Students will write two policy memos, which should be a good mix of own ideas and learning from this class. Each memo is about 10-page-long (double-spaced, excluding references and tables/figures). Further guidelines for the memos will be discussed in advance.
Policy memo #1
): Students in teams (of about 3 students) write one policy memo on one case study, case study I or II, which the student did not present on.
Policy memo #2
, due 1 May, Wed.
: Each student will write a policy memo on a policy question, which relates to course materials and interests you for a country / region of your choice.
** Students should submit the presentations and memos
to IVLE by noon on due dates
hard copies (of the same contents with the IVLE submissions, one copy per team) in the beginning of the class
. One exception is no need to submit the hard copy of policy memo #2 (IVLE submission only).
Students in this class should adhere to NUS Honour Code, which can be found at
. In addition, the LKY School’s Code of Conduct (
) lists academic integrity as one of its six important values. Violations of these codes in any form, including cheating in exams and plagiarism, will not be tolerated and will immediately lead to the student getting zero marks and follow-up action.
Plagiarism includes copying all or any part of your classmate’s assignments. To avoid giving the impression that you are passing off other people’s work as your own, you will need to acknowledge conscientiously the sources of information, ideas, and arguments used in your paper. For this purpose, you will use the ‘footnote style’ according to the Chicago Manual of Style, the guidelines for which can be found online at
in the companion website for Diana Hacker’s
A Writer’s Reference
. Please also refer to the handout that was given to you at the Workshop on Plagiarism conducted during the Orientation period.
Workload Components : A-B-C-D-E
A: no. of lecture hours per week
B: no. of tutorial hours per week
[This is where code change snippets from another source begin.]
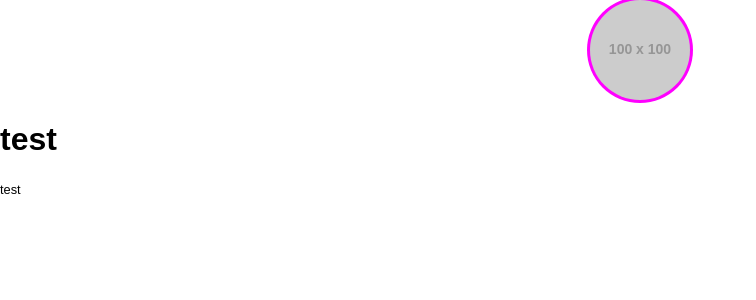
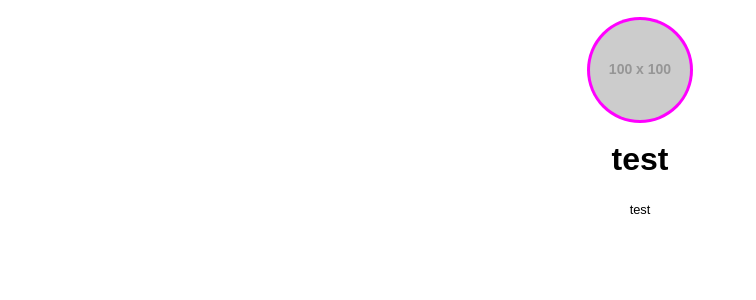
Before and after one commit to raphaelpor/raphaelpor.github.io, a React app: page / in a window 1280 px wide. Shown: the top 300 px of the page, without its empty margins (0-756 px from the left). Built offline with nearby package versions, Linux system fonts and the light colour scheme.

Commit message:
Add class and styles for Home

```diff
--- a/src/views/Home/index.js
+++ b/src/views/Home/index.js
@@ -1,11 +1,12 @@
 import React from 'react';
+import './style.css';
 
 import Avatar from '../../shared/Avatar';
 import Intro from './components/Intro';
 
 function Home() {
   return (
-    <div>
+    <div className="Home">
       <Avatar />
       <Intro />
     </div>
--- /dev/null
+++ b/src/views/Home/style.css
@@ -0,0 +1,4 @@
+div.Home {
+  padding: 20px;
+  text-align: center;
+}
```
Also changed, not shown: 1 other file (tests, documents, lock files or other folders).
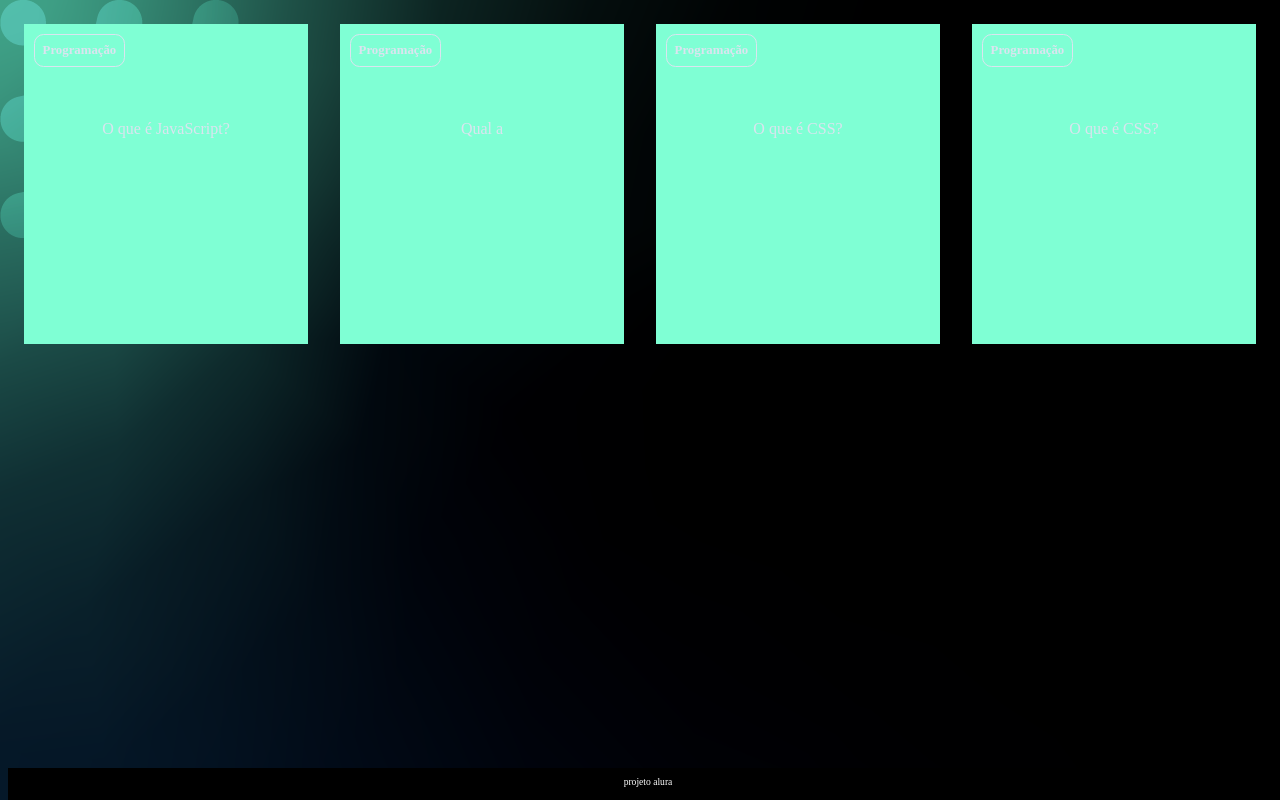
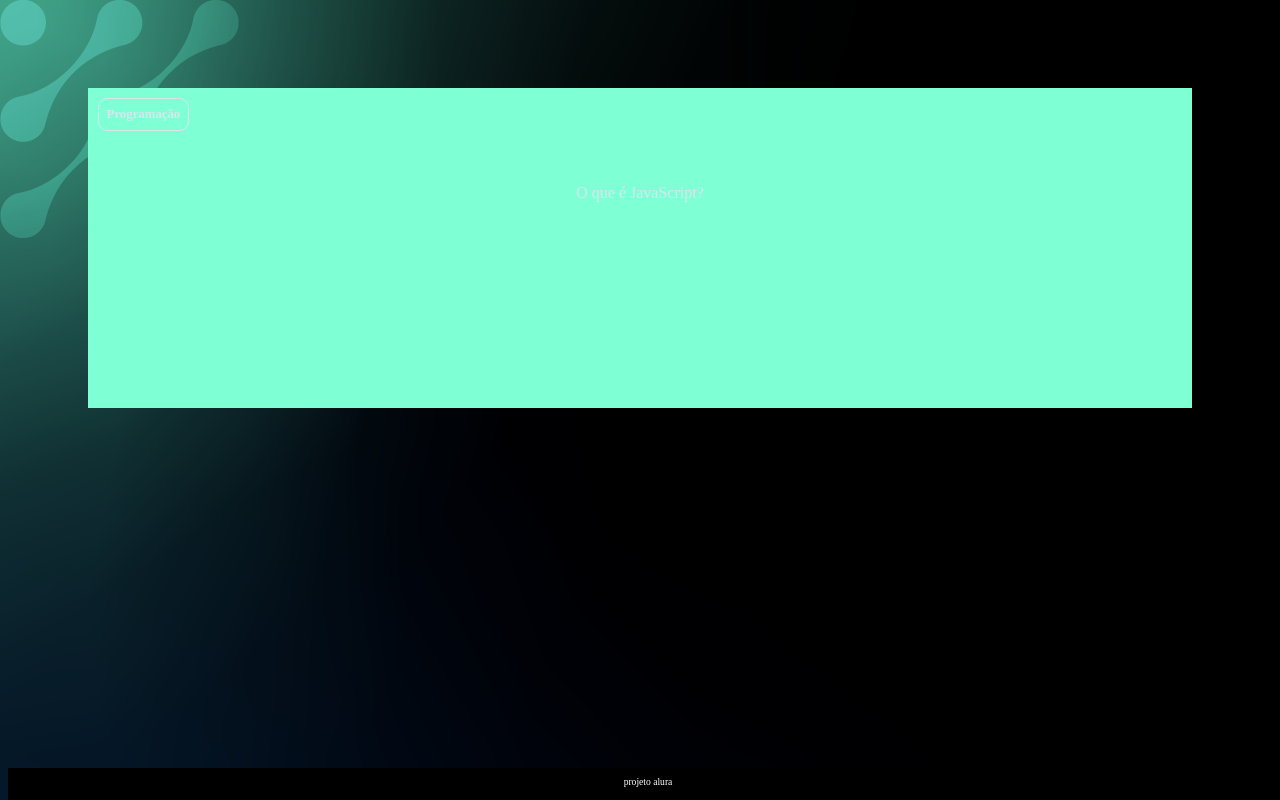
Before and after one commit to wegermann/matematica2, a plain HTML site: page index.html in a window 1280 px wide. Drawn offline with Linux system fonts and the light colour scheme; files that its build step writes are made by us from their sources; files whose address does not match are found by name.

Commit message:
..........

```diff
--- /dev/null
+++ b/app.js
@@ -0,0 +1 @@
+criaCartao
--- a/index.html
+++ b/index.html
@@ -20,43 +20,12 @@
             </div>
         </div>
     </article>
-    <article class="cartao">
-        <div class="cartao__conteudo">
-            <h3>Programação</h3>
-            <div class="cartao__conteudo__pergunta">
-                <p>Qual a </p>
-            </div>
-            <div class="cartao__conteudo__resposta">
-                <p>O JavaScript é uma linguagem de programação</p>
-            </div>
-        </div>
-    </article>
-    <article class="cartao">
-        <div class="cartao__conteudo">
-            <h3>Programação</h3>
-            <div class="cartao__conteudo__pergunta">
-                <p>O que é CSS?</p>
-            </div>
-            <div class="cartao__conteudo__resposta">
-                <p>O CSS é uma linguagem de estilização</p>
-            </div>
-        </div>
-    </article>
-    <article class="cartao">
-        <div class="cartao__conteudo">
-            <h3>Programação</h3>
-            <div class="cartao__conteudo__pergunta">
-                <p>O que é CSS?</p>
-            </div>
-            <div class="cartao__conteudo__resposta">
-                <p>O CSS é uma linguagem de estilização</p>
-            </div>
-        </div>
-    </article>
 </section>
     </main>
     <footer>
         <p>projeto alura</p>
     </footer>
+    <script src="app.js"></script>
+    <script src="perguntas.js"></script>
 </body>
 </html>
--- /dev/null
+++ b/perguntas.js
@@ -0,0 +1,17 @@
+criaCartao(
+    'Programação',
+    'O que é JavaScript?',
+    'JavaScript é uma linguagem de programação'
+)
+
+criaCartao(
+    'Geografia',
+    'Qual a capital da França?',
+    'A capital da França é Paris'
+)
+
+criaCartao(
+    'Programação',
+    'O que é uma função?',
+    'Uma função é um bloco de código que executa alguma tarefa'
+)
--- a/style.css
+++ b/style.css
@@ -11,6 +11,10 @@ background: url('img/bg-desktop.webp');
 
 #container {
     display: flex;
+    flex-wrap: wrap;
+    justify-content: space-between;
+    padding: 4rem;
+    gap: 3rem;
 }
 
 .cartao {
```
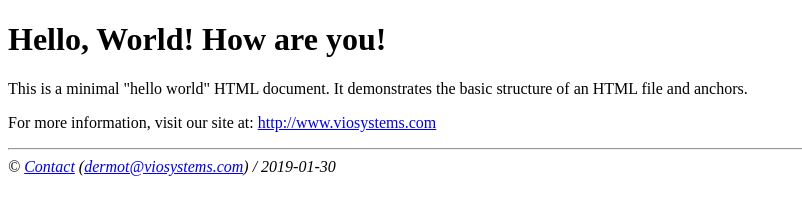
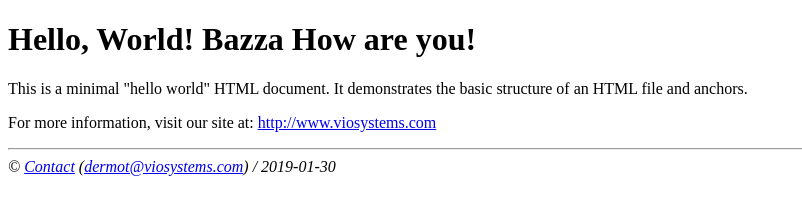
Before and after one commit to bazza2000/authmicroservice, a plain HTML site: page src/main/resources/static/HelloWorld.html in a window 1280 px wide. Shown: the whole page, without its empty margins (0-802 px from the left). Drawn offline with Linux system fonts and the light colour scheme.

Commit message:
update demo

```diff
--- a/src/main/resources/static/HelloWorld.html
+++ b/src/main/resources/static/HelloWorld.html
@@ -6,7 +6,7 @@
 </head>
 <body>
 <h1>
-    Hello, World!
+    Hello, World! Bazza
     How are you!
 </h1>
 <p>
```
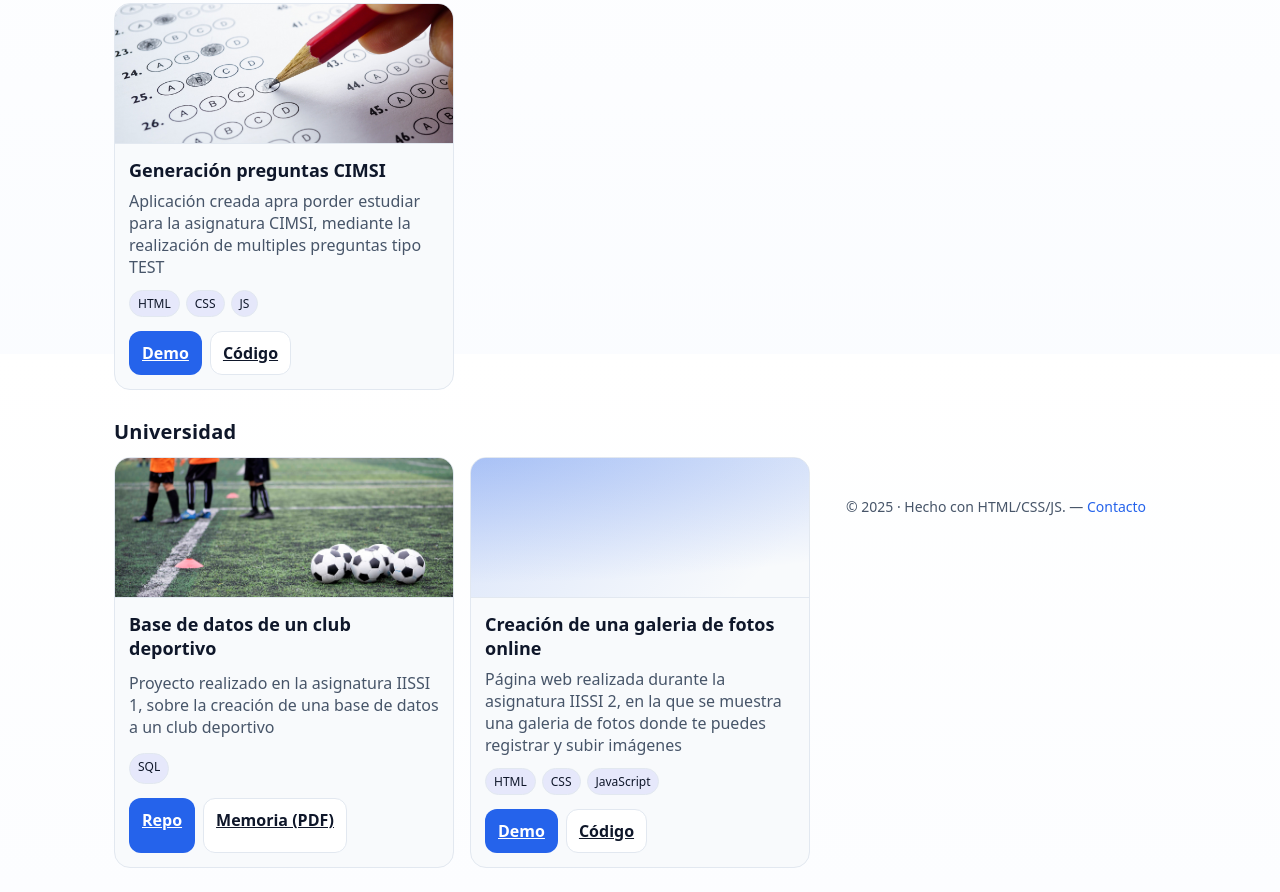
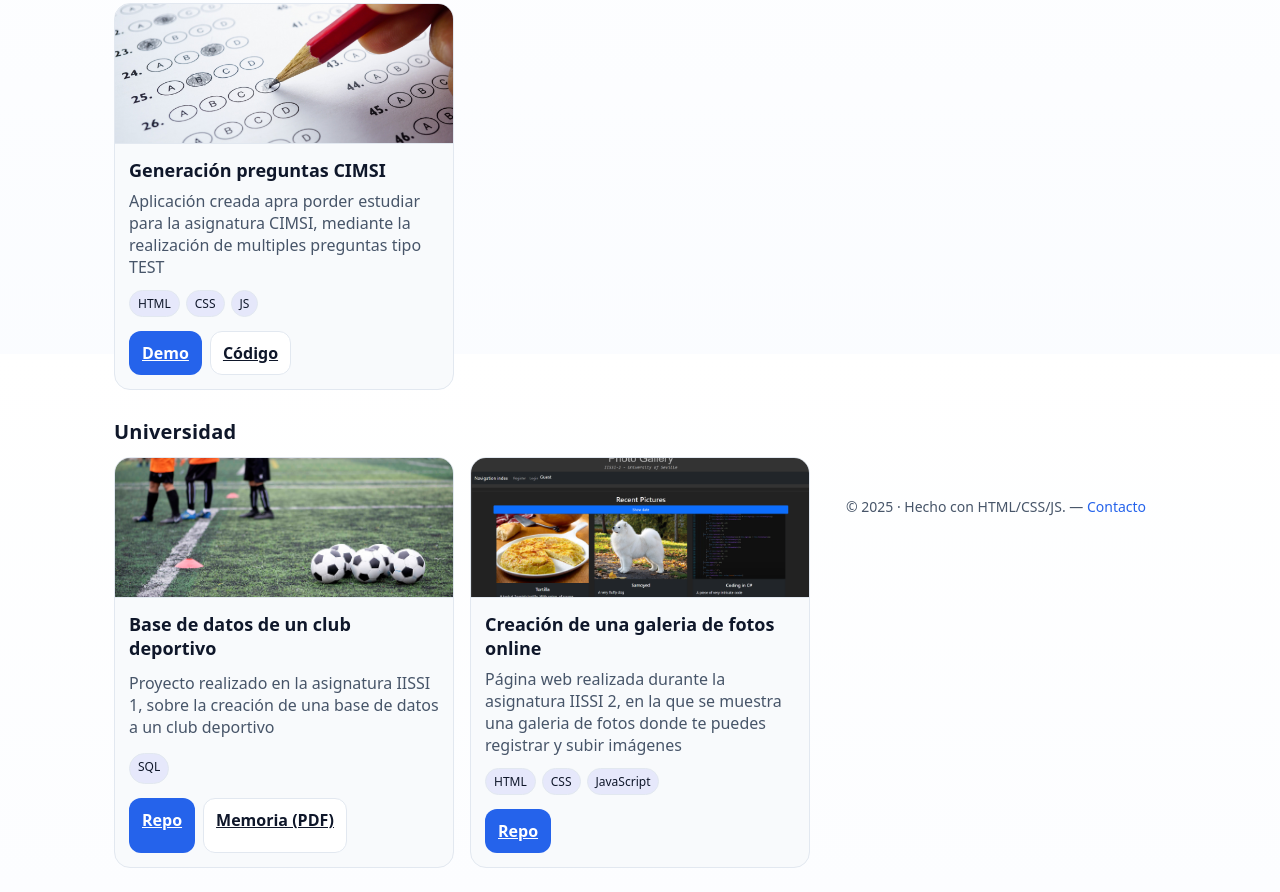
Before and after one commit to pablomoroon/CIMSI-testGenerator, a plain HTML site: page index.html in a window 1280 px wide. Shown: the part 446-1338 px from the top of the page. Drawn offline with Linux system fonts and the light colour scheme.

Commit message:
pag web iissi 2

```diff
--- a/index.html
+++ b/index.html
@@ -203,15 +203,14 @@
       </article>
 
       <article class="card" data-type="uni" data-tags="redes,python,seguridad">
-        <div class="thumb" aria-hidden="true"></div>
+        <div class="thumb" aria-hidden="true" style="background-image: url('imagenes/photo-gallery.png'); background-size: cover; background-position: center;"></div>
         <div class="card-body">
           <h3>Creación de una galeria de fotos online</h3>
           <p>Página web realizada durante la asignatura IISSI 2, en la que se muestra una galeria de fotos donde te puedes registrar y subir imágenes</p>
           <div class="tags"><span class="tag">HTML</span><span class="tag">CSS</span><span class="tag">JavaScript</span></div>
         </div>
         <div class="card-actions">
-          <a class="btn primary" href="#" target="_blank" rel="noopener">Demo</a>
-          <a class="btn" href="#" target="_blank" rel="noopener">Código</a>
+<a class="btn primary" href="https://github.com/pablomoroon/Photo-Gallery-IISSI-2" target="_blank" rel="noopener">Repo</a>
         </div>
       </article>
 
```
Also changed, not shown: imagenes/photo-gallery.png (added).
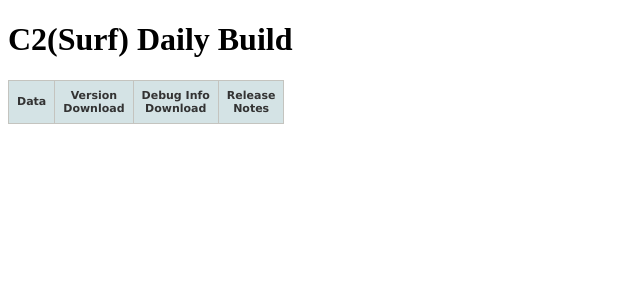
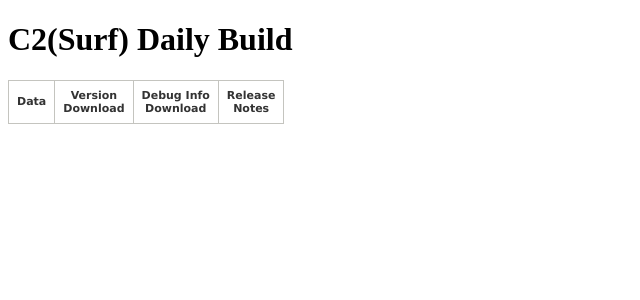
Before and after one commit to wuyou1102/BSP, a Django app: template C2/DailyVersion/templates/DailyVersion.html in a window 1280 px wide. Shown: the top 300 px of the page, without its empty margins (0-640 px from the left). Run offline with Django 3.2, Linux system fonts and the light colour scheme; the template is opened without the code that fills it, so the values that code supplies are empty.

Commit message:
Revert "add"
This reverts commit 5c2e812dcbc9285b56738fa3b97f9280c50306c9.

```diff
--- a/C2/DailyVersion/templates/DailyVersion.html
+++ b/C2/DailyVersion/templates/DailyVersion.html
@@ -79,7 +79,6 @@ window.onload=function(){
 
 
 
-
 </script>
 <style type="text/css">
     table.altrowstable {
@@ -102,13 +101,12 @@ window.onload=function(){
         border-style: solid;
         border-color: #d4e3e5;
     }
-    table tr {
+    table tr:nth-child(2n){
          background-color:#d4e3e5;
     }
     table tr:nth-child(2n){
          background-color:#c3dde0;
     }
-
 
 </style>
 <head>
```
C: no. of lab hours per week
D: no. of hours for projects, assignments, fieldwork etc per week
E: no. of hours for preparatory work by a student per week